Last Will and Testament

A last will and testament is the most common estate planning document. It is used to leave your loved ones your property after you pass away. The main advantage of making a will is that a will allows you to control what will happen to your property after your death. You can decide to leave your property to specific family members, or you can leave it to close friends. You can even decide to disinherit someone and include in your will your reasons for doing so. Furthermore, you can control how a beneficiary receives the property. If you have a child who is disabled, with a will you can leave his or her inheritance in a special needs trust. If you want to leave a gift to an institution such as your college or a museum, you can do that. If you have a pet whose care you want to ensure, you can leave the pet so someone you can depend on and set up a pet trust for its care.

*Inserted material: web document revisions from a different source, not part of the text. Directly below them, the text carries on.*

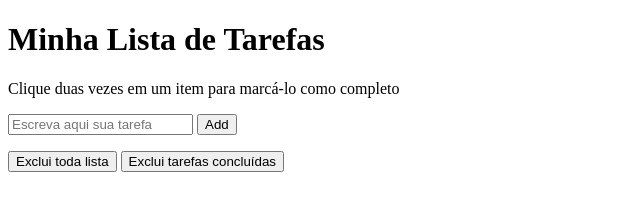
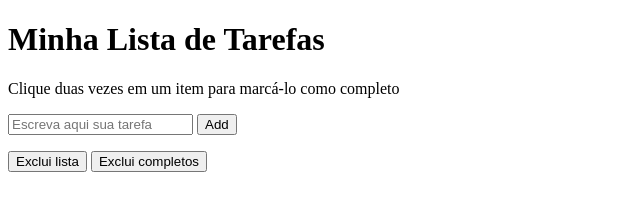
Before and after one commit to martinsfaah/todo-list, a website: page index.html in a window 1280 px wide. Shown: the whole page, without its empty margins (0-640 px from the left). Drawn offline with Linux system fonts and the light colour scheme.

Commit message:
Adiciona requisito 14

```diff
--- a/index.html
+++ b/index.html
@@ -20,7 +20,7 @@
             <ol id="lista-tarefas"></ol>
         </div>
         <footer>
-            <button id="apaga-tudo">Exclui toda lista</button> <button id="remover-finalizados">Exclui tarefas concluídas</button>
+            <button id="apaga-tudo">Exclui lista</button> <button id="remover-finalizados">Exclui completos</button>
         </footer>
     </main>
 
```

If you do not leave a will, instead of the people who you want to receive your property receiving it, people who you do not like or perhaps do not even know may receive your property. Under New York's laws of intestate succession only certain blood relatives in a specific order for priority will be able to receive your property. This could mean that your brother who you have not seen in years could end up receiving a share of your estate. Or the uncle who never liked you may end up receiving all of your property. Another unintended consequence of you not leaving a will is that if you have children who are still minors when you pass away, they may end up being raised by someone who you would not have chosen. If you do not name a guardian in your will the court will name a guardian. The court will first seek a relative who is qualified and willing to serve. If no qualified relative is available, the court may appoint a public guardian.

To learn more about planning for issues that may develop as you age, contact the experienced staff at Stephen Bilkis and Associates. We will help you create essential estate planning documents such as a heath care proxy, durable power of attorney, living will and last will and testament. We have years of experience helping clients develop comprehensive estate plans that are consistent with their individual goals. Contact us at 1-800-NY-NY-LAW (1-800-696-9529) to schedule a free, no obligation consultation regarding your estate plan.

CONTACT US FOR A FREE CONSULTATION
1.800.NY.NY.LAW (1.800.696.9529)